    I know that when you're 25, it's like you'll never be 60. It's like a far-off imaginary time when you'll be an old person, which is terribly hard to comprehend.

    The habits you form now will lead to better or worse health later. You will be 60. You won't feel a whole lot different than you do now. And if you have to go on a super-low sodium diet after the heart attack, you'll be pissed as hell that you didn't work on it earlier. Actually, the heart attack itself will make you pissed that you never listened to the doctors.

    People who are all into their fried chicken and Oreos suddenly develop a strong desire to eat healthy AFTER the heart attack. They're all, "I like my yummy food" before it, but afterwards, they have a keen interest in how not to die.

    Skip the heart attack. Develop good habits now. Do it slowly. Ease into it.
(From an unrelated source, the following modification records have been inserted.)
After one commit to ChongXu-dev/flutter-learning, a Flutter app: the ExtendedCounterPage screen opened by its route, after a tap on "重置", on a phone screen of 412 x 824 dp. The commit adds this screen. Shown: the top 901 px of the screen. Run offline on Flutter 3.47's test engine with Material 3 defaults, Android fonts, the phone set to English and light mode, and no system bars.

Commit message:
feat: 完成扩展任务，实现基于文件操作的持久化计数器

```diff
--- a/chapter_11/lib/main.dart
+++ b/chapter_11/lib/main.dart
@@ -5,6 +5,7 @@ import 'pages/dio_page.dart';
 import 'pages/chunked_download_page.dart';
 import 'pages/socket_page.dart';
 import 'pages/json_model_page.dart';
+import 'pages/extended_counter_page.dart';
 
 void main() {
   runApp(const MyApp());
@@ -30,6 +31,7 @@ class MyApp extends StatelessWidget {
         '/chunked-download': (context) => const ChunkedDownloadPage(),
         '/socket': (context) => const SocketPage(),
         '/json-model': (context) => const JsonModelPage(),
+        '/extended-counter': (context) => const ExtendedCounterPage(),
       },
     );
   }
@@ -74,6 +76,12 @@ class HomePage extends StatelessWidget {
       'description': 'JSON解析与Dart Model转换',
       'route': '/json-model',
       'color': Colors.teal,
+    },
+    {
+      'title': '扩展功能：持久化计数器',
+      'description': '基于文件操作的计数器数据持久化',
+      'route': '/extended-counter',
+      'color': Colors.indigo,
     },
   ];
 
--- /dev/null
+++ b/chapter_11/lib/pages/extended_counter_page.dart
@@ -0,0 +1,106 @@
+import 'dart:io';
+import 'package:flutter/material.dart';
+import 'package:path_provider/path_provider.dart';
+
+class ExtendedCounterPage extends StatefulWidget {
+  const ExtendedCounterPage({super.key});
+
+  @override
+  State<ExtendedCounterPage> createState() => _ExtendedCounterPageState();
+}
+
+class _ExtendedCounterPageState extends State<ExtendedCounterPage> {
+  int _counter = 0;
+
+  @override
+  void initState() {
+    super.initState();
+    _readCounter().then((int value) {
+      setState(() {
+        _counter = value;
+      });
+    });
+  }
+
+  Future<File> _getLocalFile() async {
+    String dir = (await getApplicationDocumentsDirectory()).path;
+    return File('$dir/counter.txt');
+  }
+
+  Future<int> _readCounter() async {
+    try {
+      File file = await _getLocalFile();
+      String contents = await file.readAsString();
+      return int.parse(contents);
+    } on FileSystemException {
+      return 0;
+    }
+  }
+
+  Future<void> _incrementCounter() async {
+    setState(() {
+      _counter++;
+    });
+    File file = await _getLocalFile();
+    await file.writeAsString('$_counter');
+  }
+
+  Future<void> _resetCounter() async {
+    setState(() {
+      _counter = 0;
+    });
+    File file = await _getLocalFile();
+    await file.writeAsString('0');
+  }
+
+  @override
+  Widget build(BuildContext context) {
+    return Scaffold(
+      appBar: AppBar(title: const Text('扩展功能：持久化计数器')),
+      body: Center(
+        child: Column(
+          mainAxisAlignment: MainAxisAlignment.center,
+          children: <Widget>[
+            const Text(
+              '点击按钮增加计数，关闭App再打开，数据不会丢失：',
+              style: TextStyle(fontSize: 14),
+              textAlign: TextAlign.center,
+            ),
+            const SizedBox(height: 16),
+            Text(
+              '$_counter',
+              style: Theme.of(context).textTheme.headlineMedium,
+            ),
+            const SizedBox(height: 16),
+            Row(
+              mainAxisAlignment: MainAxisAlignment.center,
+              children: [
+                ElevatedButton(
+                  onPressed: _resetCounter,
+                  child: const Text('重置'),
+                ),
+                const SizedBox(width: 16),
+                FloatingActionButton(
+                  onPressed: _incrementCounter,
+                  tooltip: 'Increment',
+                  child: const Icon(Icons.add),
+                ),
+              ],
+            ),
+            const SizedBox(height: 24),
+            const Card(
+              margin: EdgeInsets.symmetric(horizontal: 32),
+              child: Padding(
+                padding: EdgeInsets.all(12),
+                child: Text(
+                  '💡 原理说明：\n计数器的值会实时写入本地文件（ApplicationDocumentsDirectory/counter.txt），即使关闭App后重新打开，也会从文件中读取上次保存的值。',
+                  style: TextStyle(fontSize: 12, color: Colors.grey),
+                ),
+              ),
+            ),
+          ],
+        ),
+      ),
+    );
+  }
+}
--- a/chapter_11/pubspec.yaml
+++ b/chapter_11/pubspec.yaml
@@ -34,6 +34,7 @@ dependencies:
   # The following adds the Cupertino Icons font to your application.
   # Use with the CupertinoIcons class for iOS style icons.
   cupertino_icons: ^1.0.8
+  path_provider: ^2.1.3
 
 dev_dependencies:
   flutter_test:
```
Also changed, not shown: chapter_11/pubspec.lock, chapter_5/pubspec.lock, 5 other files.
    Sodium is the hardest of them all...for me, anyway. But it's a good habit to develop.

    probably the best advice i'd seen in a long time.

    mind you, the occasional home baked pies and cookies sometimes still get the better of me. and always will. i love the smell of fresh baked goods haha. but i am far to lazy to bake all the time, and i cant be bothered to eat preservative city in the form of a hard cookie. ugh.